··· EXTRACTED DATA

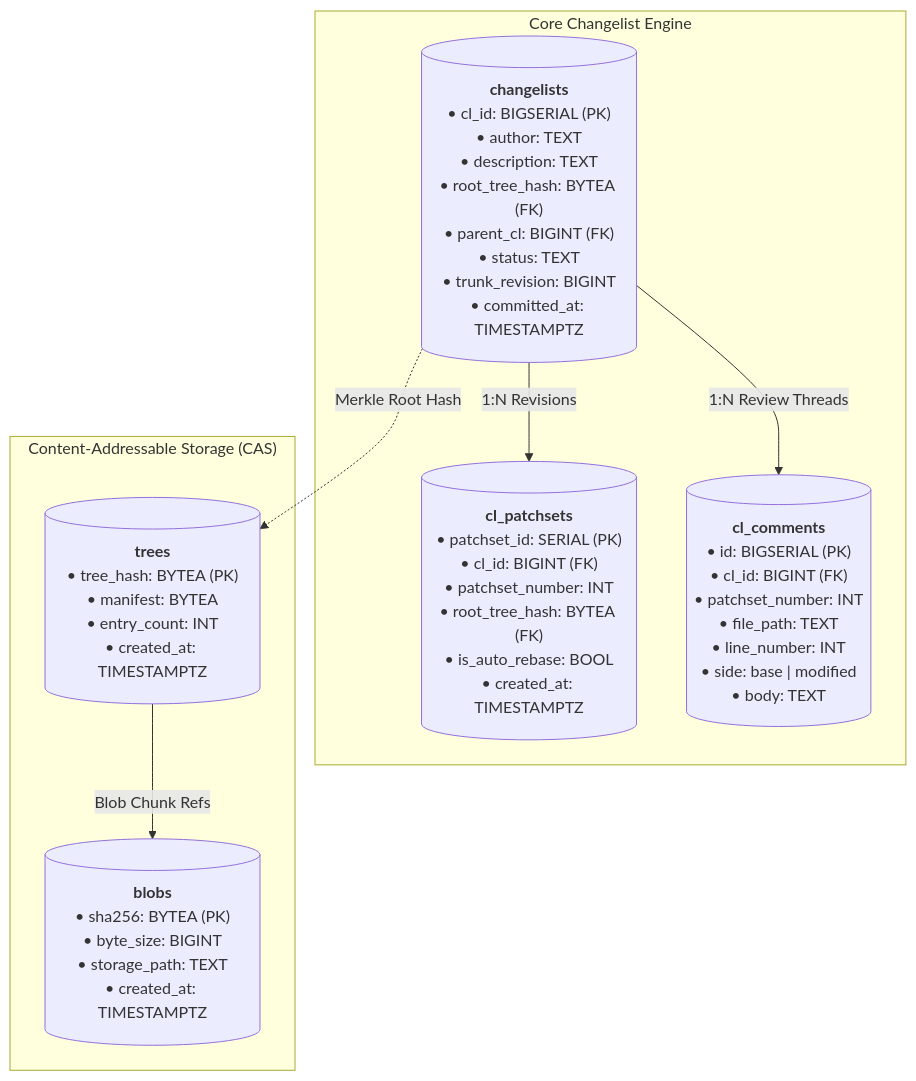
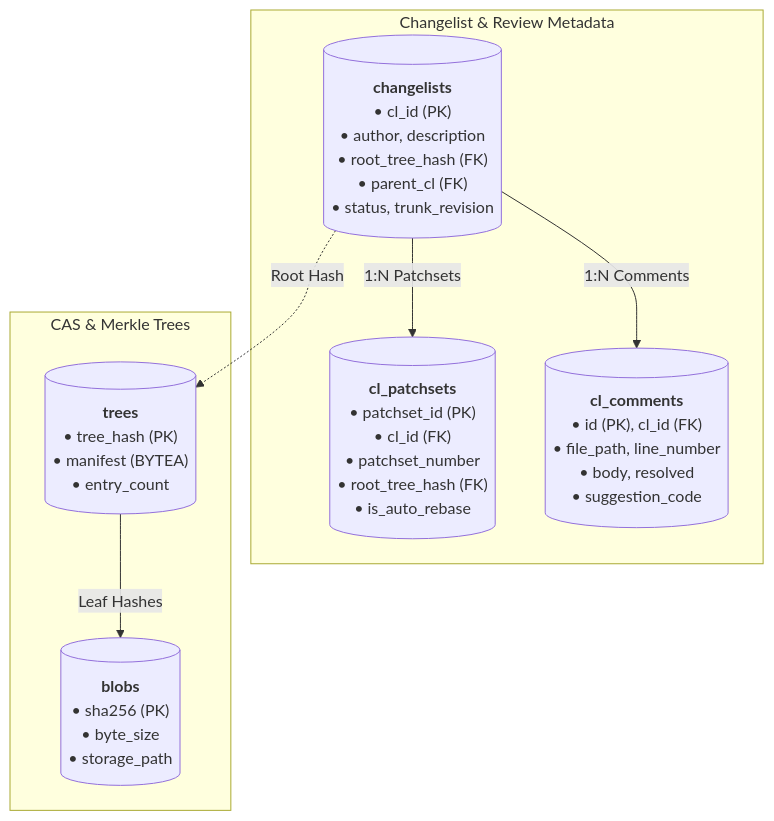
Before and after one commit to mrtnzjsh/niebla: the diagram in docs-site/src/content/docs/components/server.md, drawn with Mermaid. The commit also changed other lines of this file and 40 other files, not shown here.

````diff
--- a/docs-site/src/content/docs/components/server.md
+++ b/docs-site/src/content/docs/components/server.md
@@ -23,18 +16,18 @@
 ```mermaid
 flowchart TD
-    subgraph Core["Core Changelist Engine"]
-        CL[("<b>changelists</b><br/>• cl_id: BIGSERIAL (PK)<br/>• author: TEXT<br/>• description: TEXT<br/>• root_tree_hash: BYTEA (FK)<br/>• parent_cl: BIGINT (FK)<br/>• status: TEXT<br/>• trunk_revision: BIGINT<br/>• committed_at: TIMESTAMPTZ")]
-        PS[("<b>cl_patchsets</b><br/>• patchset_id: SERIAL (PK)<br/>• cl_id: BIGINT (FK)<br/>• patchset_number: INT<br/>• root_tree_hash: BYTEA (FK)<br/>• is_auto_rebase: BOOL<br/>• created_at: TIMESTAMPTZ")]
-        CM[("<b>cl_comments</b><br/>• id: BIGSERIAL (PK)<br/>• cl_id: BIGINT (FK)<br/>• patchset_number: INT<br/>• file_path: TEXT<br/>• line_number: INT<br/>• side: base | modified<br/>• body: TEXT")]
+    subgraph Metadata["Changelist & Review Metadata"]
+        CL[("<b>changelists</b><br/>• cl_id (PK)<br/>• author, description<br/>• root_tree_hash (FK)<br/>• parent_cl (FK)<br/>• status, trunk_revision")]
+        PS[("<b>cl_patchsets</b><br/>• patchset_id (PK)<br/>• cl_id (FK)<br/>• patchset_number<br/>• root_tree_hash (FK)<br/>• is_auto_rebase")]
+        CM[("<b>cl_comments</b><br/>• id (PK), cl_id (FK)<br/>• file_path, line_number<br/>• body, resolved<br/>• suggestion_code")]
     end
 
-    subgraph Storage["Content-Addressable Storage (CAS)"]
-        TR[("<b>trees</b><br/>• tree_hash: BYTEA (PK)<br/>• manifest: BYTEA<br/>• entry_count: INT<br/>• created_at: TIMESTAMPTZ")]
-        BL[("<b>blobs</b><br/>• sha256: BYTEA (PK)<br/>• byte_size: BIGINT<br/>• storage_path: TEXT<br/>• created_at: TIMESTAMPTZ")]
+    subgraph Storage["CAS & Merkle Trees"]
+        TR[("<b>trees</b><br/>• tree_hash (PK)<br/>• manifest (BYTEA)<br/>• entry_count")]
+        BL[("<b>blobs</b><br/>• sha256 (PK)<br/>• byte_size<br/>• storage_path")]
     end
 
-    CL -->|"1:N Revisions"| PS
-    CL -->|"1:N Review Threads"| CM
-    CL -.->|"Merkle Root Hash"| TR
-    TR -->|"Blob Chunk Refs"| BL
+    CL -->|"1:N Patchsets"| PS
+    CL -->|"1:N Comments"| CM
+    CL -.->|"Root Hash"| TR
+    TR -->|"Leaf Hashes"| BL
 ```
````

······

### YOUR OBJECTIVE
Exclude the pictures and repeat the entries word for word.

### WRITTEN REPLY
Before and after one commit to mrtnzjsh/niebla: the diagram in docs-site/src/content/docs/components/server.md, drawn with Mermaid. The commit also changed other lines of this file and 40 other files, not shown here.

````diff
--- a/docs-site/src/content/docs/components/server.md
+++ b/docs-site/src/content/docs/components/server.md
@@ -23,18 +16,18 @@
 ```mermaid
 flowchart TD
-    subgraph Core["Core Changelist Engine"]
-        CL[("<b>changelists</b><br/>• cl_id: BIGSERIAL (PK)<br/>• author: TEXT<br/>• description: TEXT<br/>• root_tree_hash: BYTEA (FK)<br/>• parent_cl: BIGINT (FK)<br/>• status: TEXT<br/>• trunk_revision: BIGINT<br/>• committed_at: TIMESTAMPTZ")]
-        PS[("<b>cl_patchsets</b><br/>• patchset_id: SERIAL (PK)<br/>• cl_id: BIGINT (FK)<br/>• patchset_number: INT<br/>• root_tree_hash: BYTEA (FK)<br/>• is_auto_rebase: BOOL<br/>• created_at: TIMESTAMPTZ")]
-        CM[("<b>cl_comments</b><br/>• id: BIGSERIAL (PK)<br/>• cl_id: BIGINT (FK)<br/>• patchset_number: INT<br/>• file_path: TEXT<br/>• line_number: INT<br/>• side: base | modified<br/>• body: TEXT")]
+    subgraph Metadata["Changelist & Review Metadata"]
+        CL[("<b>changelists</b><br/>• cl_id (PK)<br/>• author, description<br/>• root_tree_hash (FK)<br/>• parent_cl (FK)<br/>• status, trunk_revision")]
+        PS[("<b>cl_patchsets</b><br/>• patchset_id (PK)<br/>• cl_id (FK)<br/>• patchset_number<br/>• root_tree_hash (FK)<br/>• is_auto_rebase")]
+        CM[("<b>cl_comments</b><br/>• id (PK), cl_id (FK)<br/>• file_path, line_number<br/>• body, resolved<br/>• suggestion_code")]
     end
 
-    subgraph Storage["Content-Addressable Storage (CAS)"]
-        TR[("<b>trees</b><br/>• tree_hash: BYTEA (PK)<br/>• manifest: BYTEA<br/>• entry_count: INT<br/>• created_at: TIMESTAMPTZ")]
-        BL[("<b>blobs</b><br/>• sha256: BYTEA (PK)<br/>• byte_size: BIGINT<br/>• storage_path: TEXT<br/>• created_at: TIMESTAMPTZ")]
+    subgraph Storage["CAS & Merkle Trees"]
+        TR[("<b>trees</b><br/>• tree_hash (PK)<br/>• manifest (BYTEA)<br/>• entry_count")]
+        BL[("<b>blobs</b><br/>• sha256 (PK)<br/>• byte_size<br/>• storage_path")]
     end
 
-    CL -->|"1:N Revisions"| PS
-    CL -->|"1:N Review Threads"| CM
-    CL -.->|"Merkle Root Hash"| TR
-    TR -->|"Blob Chunk Refs"| BL
+    CL -->|"1:N Patchsets"| PS
+    CL -->|"1:N Comments"| CM
+    CL -.->|"Root Hash"| TR
+    TR -->|"Leaf Hashes"| BL
 ```
````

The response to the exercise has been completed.